Let me start off by saying how much easier my start in homesteading would have been, had I had this book on my shelf. Over the years - usually after the fact - I have amassed a hodge-podge of reference materials, covering everything from chicken breeds to bee-keeping, to housing, to fencing, to first aid. While many are perfectly good books, they are usually rather...over-written. You have to wade through a lot of text that impedes getting to the point - that nugget of information you need NOW.
Preppers Livestock Handbook is, in true Leigh Tate style, well-researched, well-organized, well-written, and concise. It has, in one manageable volume, everything one needs when planning the best homestead set up for their circumstances. I am quite impressed by the range of subjects covered and by the fact that the pertinent information - the boots-on-the-ground stuff - has been pared down to easily give you what you need to know to make good, informed decisions.
As a long-time follower of Leigh and Dan, and their great blog, 5 Acres and a Dream, I am not surprised that this is such a great book.
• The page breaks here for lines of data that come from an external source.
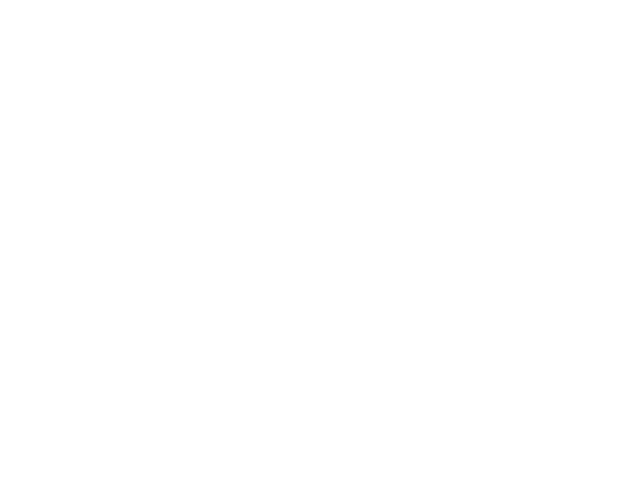
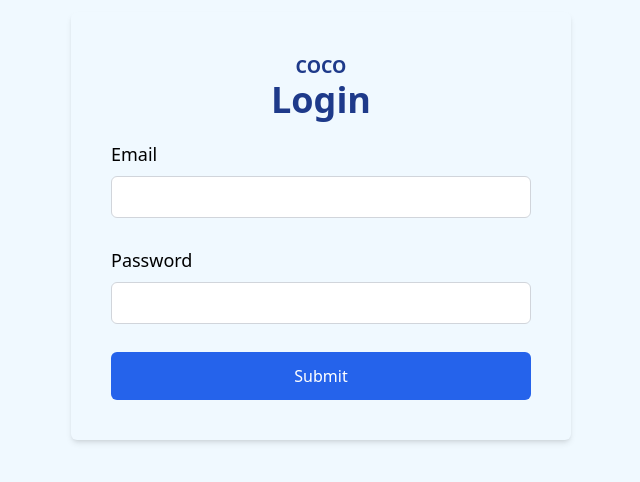
Before and after one commit to Prasun-Shiwakoti/Co-Co, a React (Vite) app in the folder frontend/: page /login in a window 1280 px wide. Before the commit this address had no page. Shown: the part 174-656 px from the top of the page, without its empty margins (319-959 px from the left). Built offline with nearby package versions, Linux system fonts and the light colour scheme.

Commit message:
feat:login page

```diff
--- a/frontend/src/App.jsx
+++ b/frontend/src/App.jsx
@@ -1,11 +1,12 @@
 import { useState } from "react";
 import "./App.css";
 import ReactDOM from "react-dom/client";
-import { BrowserRouter, Routes, Route, Router } from "react-router-dom";
-import Subjects from "./Components/Subjects";
-import Notes from "./Components/Notes";
-import FlashCards from "./Components/FlashCards";
-import Quiz from "./Components/Quiz";
+import { Routes, Route } from "react-router-dom";
+import Subjects from "./components/Subjects";
+import Notes from "./components/Notes";
+import FlashCards from "./components/FlashCards";
+import Quiz from "./components/Quiz";
+import Login from "./components/Login";
 
 function App() {
   const [count, setCount] = useState(0);
@@ -17,6 +18,7 @@ function App() {
         <Route path="/notes" element={<Notes />} />
         <Route path="/flashcards" element={<FlashCards />} />
         <Route path="/quiz" element={<Quiz />} />
+        <Route path="/login" element={<Login />} />
       </Routes>
     </>
   );
--- /dev/null
+++ b/frontend/src/Components/Login.jsx
@@ -0,0 +1,49 @@
+import React, { useEffect, useState } from 'react'
+
+const Login = () => {
+    const [formData, setFormData] = useState({ username: '', password: '' });
+    const [error, setError] = useState('')
+    const [loading, setLoading] = useState(false)
+
+    const handleSubmit = async (e) => {
+
+        e.preventDefault();
+
+        setLoading(true);
+        try {
+            const res = await fetch('http://localhost:3001/login', {
+                method: 'POST',
+                headers: { 'Content-Type': 'application/json' },
+                body: JSON.stringify(formData)
+            })
+            const data = await res.json()
+
+        } catch (err) {
+            setError(err.message);
+            setLoading(false);
+        }
+    }
+
+
+    return (
+        <div className='bg-sky-50 h-[100vh] flex items-center justify-center'>
+            <div className='bg-sky-50 p-10 rounded-md shadow-md w-[500px]'>
+                <h3 className='text-center text-blue-900 font-bold text-lg'>COCO</h3>
+                <h1 className='font-bold text-center mb-5 text-blue-900 text-4xl'>Login</h1>
+                <form className='space-y-4 flex flex-col gap-3' onSubmit={handleSubmit}>
+                    <div className='flex flex-col space-y-2'>
+                        <label className='text-lg'>Email</label>
+                        <input type='email' className='p-2 border border-gray-300 rounded-md' value={formData.username} onChange={(e) => setFormData({ ...formData, [e.target.id]: e.target.value })} id='username' />
+                    </div>
+                    <div className='flex flex-col space-y-2'>
+                        <label className='text-lg'>Password</label>
+                        <input type='email' className='p-2 border border-gray-300 rounded-md' value={formData.password} onChange={(e) => setFormData({ ...formData, [e.target.id]: e.target.value })} id='password' />
+                    </div>
+                    <button className='bg-blue-600 w-full py-3 mt-10 rounded-md text-white' disabled={loading}>Submit</button>
+                </form>
+            </div>
+        </div>
+    )
+}
+
+export default Login
```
And, while all of the information on different breeds, their pros and cons, care and considerations, is a terrific resource, the part of the book that really resonated with me was Chapter 10 - Keeping Things Manageable. This chapter is worth its weight in gold. When you are first realizing your dream of a lifetime (which is what it is to most of us), it is so easy to get carried away. Not only does this put a great strain on the homesteading newcomer, but it puts an unnecessary burden on your budget and often, as in my case, causes losses that need not have been lost.
No matter how long you've been homesteading, this book gives the reader a new, fresh look at their homestead. Once again, Leigh has it the nail on the head.